It's still a bit green, though - for instance, using Safari, clicking on an item's "e-mail" link occasionally gives a "Bad Request" error.
There are also two odd omissions:
- There is no explicit "Archive" feature (sure, you can star stuff until the cows come home, but that won't get you anywhere), and you can't use Gmail as an archive, since you can only e-mail plain-text versions of news items.
- There is no search feature. Nothing. Nada. You can't search inside feeds (new, starred, whatever), which is kind of odd coming from Google.
But the "shared items" feature is great - it lets you quickly edit a custom feed/newsletter covering the stuff you like and share it with friends (or the world, if you're so inclined) and add them to your blog's sidebar.
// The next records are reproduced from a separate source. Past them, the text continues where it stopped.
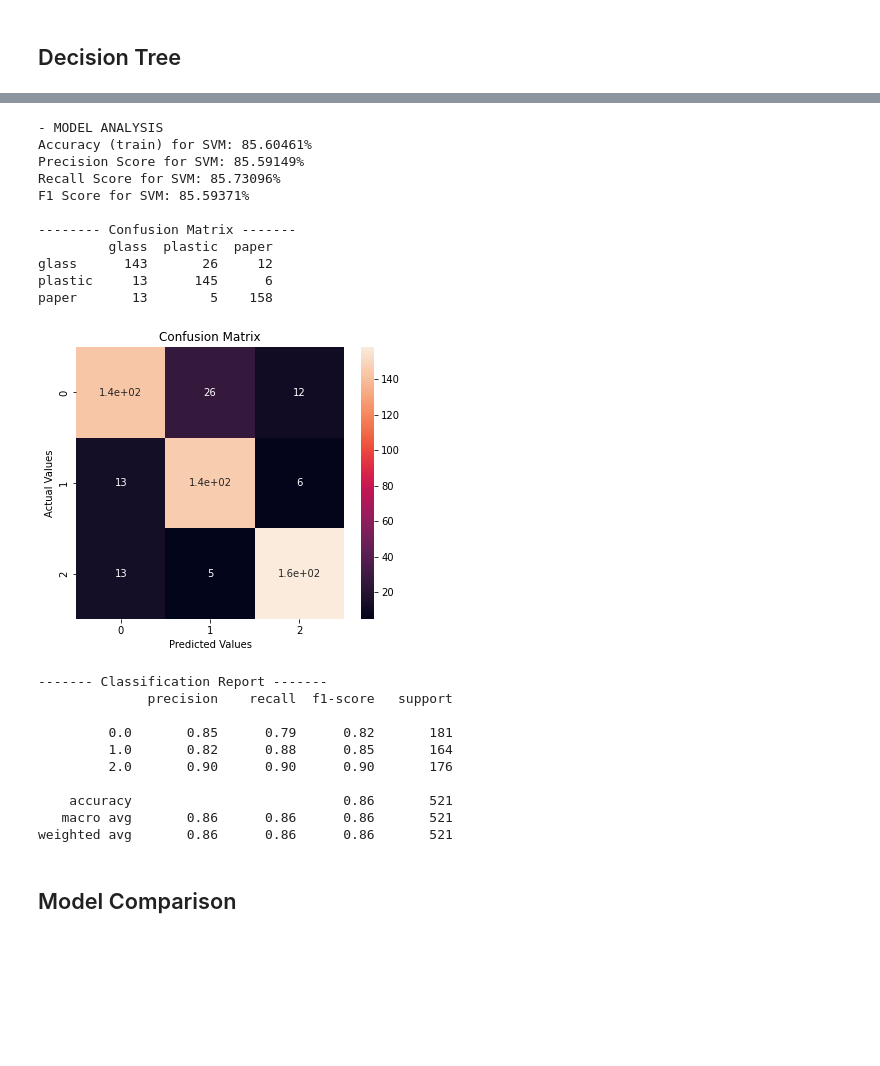
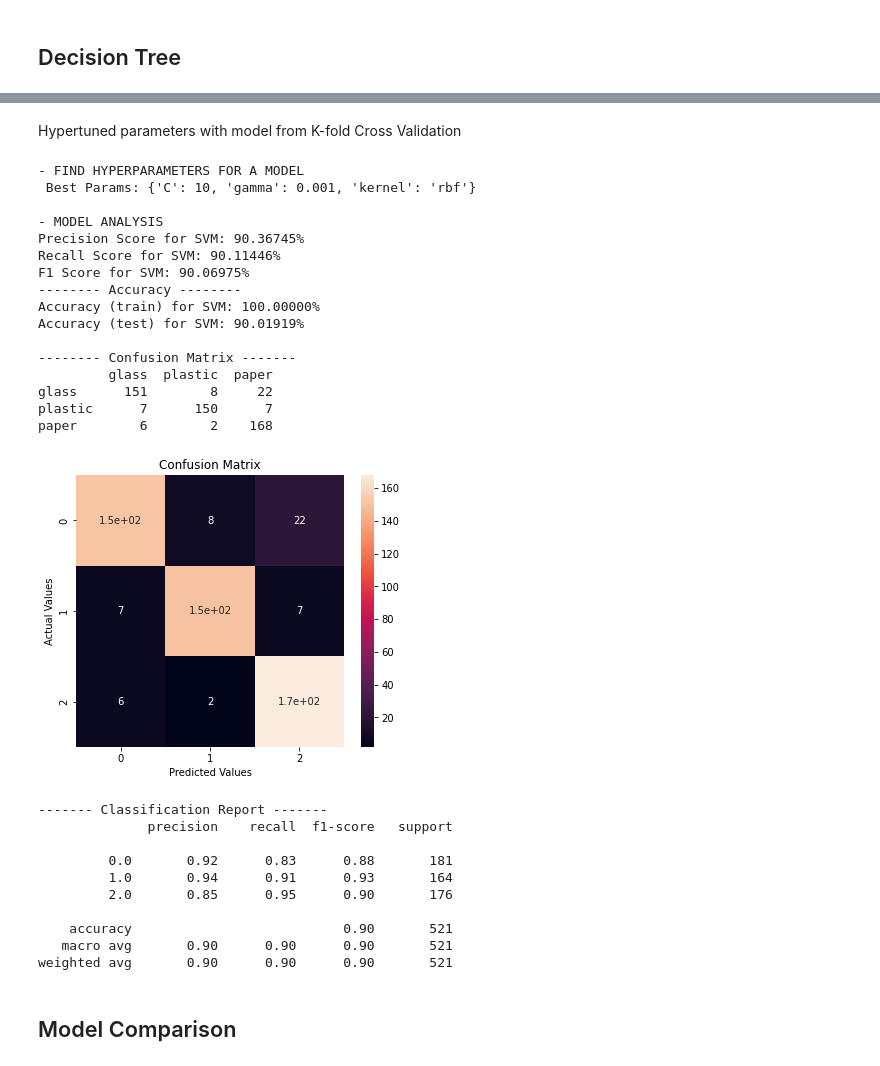
Before and after one commit to pedromonteiro01/garbage_classification, a Jupyter notebook: project/main.ipynb, the cells around one changed output, grey strips where cells are left out. Cells and saved outputs as stored; diff of their text form; code cells hidden in the pictures; blank space fills up the shorter version.

```diff
--- a/project/main.ipynb
+++ b/project/main.ipynb
@@ -404,0 +577,11 @@ weighted avg       0.94      0.94      0.94       521
+# %%
+rfc_parameters = [{
+    'max_features': ['auto', 'sqrt', 'log2'],
+    'criterion' :['gini', 'entropy'],
+    'min_samples_leaf': [2, 10, 30],
+    'n_estimators': [100, 350, 500]
+}]
+
+hyper_rfc_parameters = hyperparameters(kfmodel, rfc_parameters , X_train, y_train)
+kfmodel.set_params(**hyper_rfc_parameters)
+model_train(kfmodel,'RFC Hypertuned pa  rameters', X_train, y_train, X_test, y_test)
@@ -406,0 +651,3 @@ weighted avg       0.94      0.94      0.94       521
+# %%
+kfmodel = kfold(model, 5, X_train, y_train)
+model_train(kfmodel,'DecisionTree', X_train, y_train, X_test, y_test)
@@ -407,14 +683,7 @@ weighted avg       0.94      0.94      0.94       521
 # %%
-model = DecisionTreeClassifier()
+dt_parameters = [{'criterion': ['gini', 'entropy'], 'max_depth': [2,4,6,8,10,12]}]
+hyper_dt_parameters = hyperparameters(kfmodel, dt_parameters , X_train, y_train)
 
-model_train(model, 'DecisionTree', X_train, y_train, X_test, y_test)
-
-dt_parameters = {'criterion': ['gini', 'entropy'], 'max_depth': [2,4,6,8,10,12]}
-
-hyper_dt_parameters = hyperparameters(model, dt_parameters , X_train, y_train)
-model.set_params(**hyper_dt_parameters)
-model_train(model,'DecisionTree', X_train, y_train, X_test, y_test)
-
-kfmodel = kfold(model, 5, X_train, y_train)
+kfmodel.set_params(**hyper_dt_parameters)
 model_train(kfmodel,'DecisionTree', X_train, y_train, X_test, y_test)
 # %% [output]
@@ -478,0 +752,3 @@ weighted avg       0.85      0.84      0.85       521
+# %%
+kfmodel = kfold(model, 5, X_train, y_train)
+model_train(kfmodel, 'SVM', X_train, y_train, X_test, y_test)
@@ -479,41 +782,41 @@ weighted avg       0.85      0.84      0.85       521
+# %% [markdown]
+Hypertuned parameters with model from K-fold Cross Validation
 # %%
-model = SVC()
-
-model_train(model, 'SVM', X_train, y_train, X_test, y_test)
-
 svm_parameters = [{'C': [0.01, 0.1, 1, 10, 50, 100, 1000],
               'gamma': [0.001, 0.01, 0.03, 0.1, 0.3, 1],
               'kernel': ['rbf']}]
-best_svm_params = hyperparameters(model, svm_parameters , X_train, y_train)
+best_svm_params = hyperparameters(kfmodel, svm_parameters , X_train, y_train)
 
-model.set_params(**best_svm_params)
-model_train(model,'SVM', X_train, y_train, X_test, y_test)
-
-kfmodel = kfold(model, 5, X_train, y_train)
-model_train(kfmodel, 'SVM', X_train, y_train, X_test, y_test)
+kfmodel.set_params(**best_svm_params)
+model_train(kfmodel,'SVM', X_train, y_train, X_test, y_test)
 # %% [output]
+- FIND HYPERPARAMETERS FOR A MODEL
+ Best Params: {'C': 10, 'gamma': 0.001, 'kernel': 'rbf'}
+
 - MODEL ANALYSIS
-Accuracy (train) for SVM: 85.60461%
-Precision Score for SVM: 85.59149%
-Recall Score for SVM: 85.73096%
-F1 Score for SVM: 85.59371%
+Precision Score for SVM: 90.36745%
+Recall Score for SVM: 90.11446%
+F1 Score for SVM: 90.06975%
+-------- Accuracy --------
+Accuracy (train) for SVM: 100.00000%
+Accuracy (test) for SVM: 90.01919%
 
 -------- Confusion Matrix -------
          glass  plastic  paper
-glass      143       26     12
-plastic     13      145      6
-paper       13        5    158
+glass      151        8     22
+plastic      7      150      7
+paper        6        2    168
-[figure, old version]
+[figure, new version]
 ------- Classification Report -------
               precision    recall  f1-score   support
 
-         0.0       0.85      0.79      0.82       181
-         1.0       0.82      0.88      0.85       164
-         2.0       0.90      0.90      0.90       176
+         0.0       0.92      0.83      0.88       181
+         1.0       0.94      0.91      0.93       164
+         2.0       0.85      0.95      0.90       176
 
-    accuracy                           0.86       521
-   macro avg       0.86      0.86      0.86       521
-weighted avg       0.86      0.86      0.86       521
+    accuracy                           0.90       521
+   macro avg       0.90      0.90      0.90       521
+weighted avg       0.90      0.90      0.90       521
 # %% [markdown]
 ## Model Comparison
 # %% [markdown]
```
Also changed, not shown: parts of 42 cells of this notebook.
If Reader let me archive news items (complete with inline images, so that images don't go away when the source site removes them) and store them in Gmail, it would be perfect for me (provided, of course, that I could get used to the web UI).
Still, maybe there's a place for it in my news reading routine - I could conceivably use newspipe as an ad-remover, digest generator and archiving mechanism for "shared" items. As it turns out, Reader's even got a pretty decent mobile UI (although it's a pain to log in to it and it doesn't adapt images to fit on my phone's screen, something that my own solution has solved a good while ago).
Still Rolling My Own
Which reminds me, one of the first hacks I did while on vacation was to add accesskey support to my dinky little web-based front-end to newspipe (it's basically a little IMAP front-end that renders items from my news inbox and re-sizes images for mobile devices).
Turns out that Opera/Mini has no support for accesskey, but that the NetFront 3.3 browser in my K610i likes them, so I've been using NetFront for a couple of weeks now and loving having single-key access to flagging, deleting and archiving items.
Here are some blurry screenshots of the "webpipe" UI: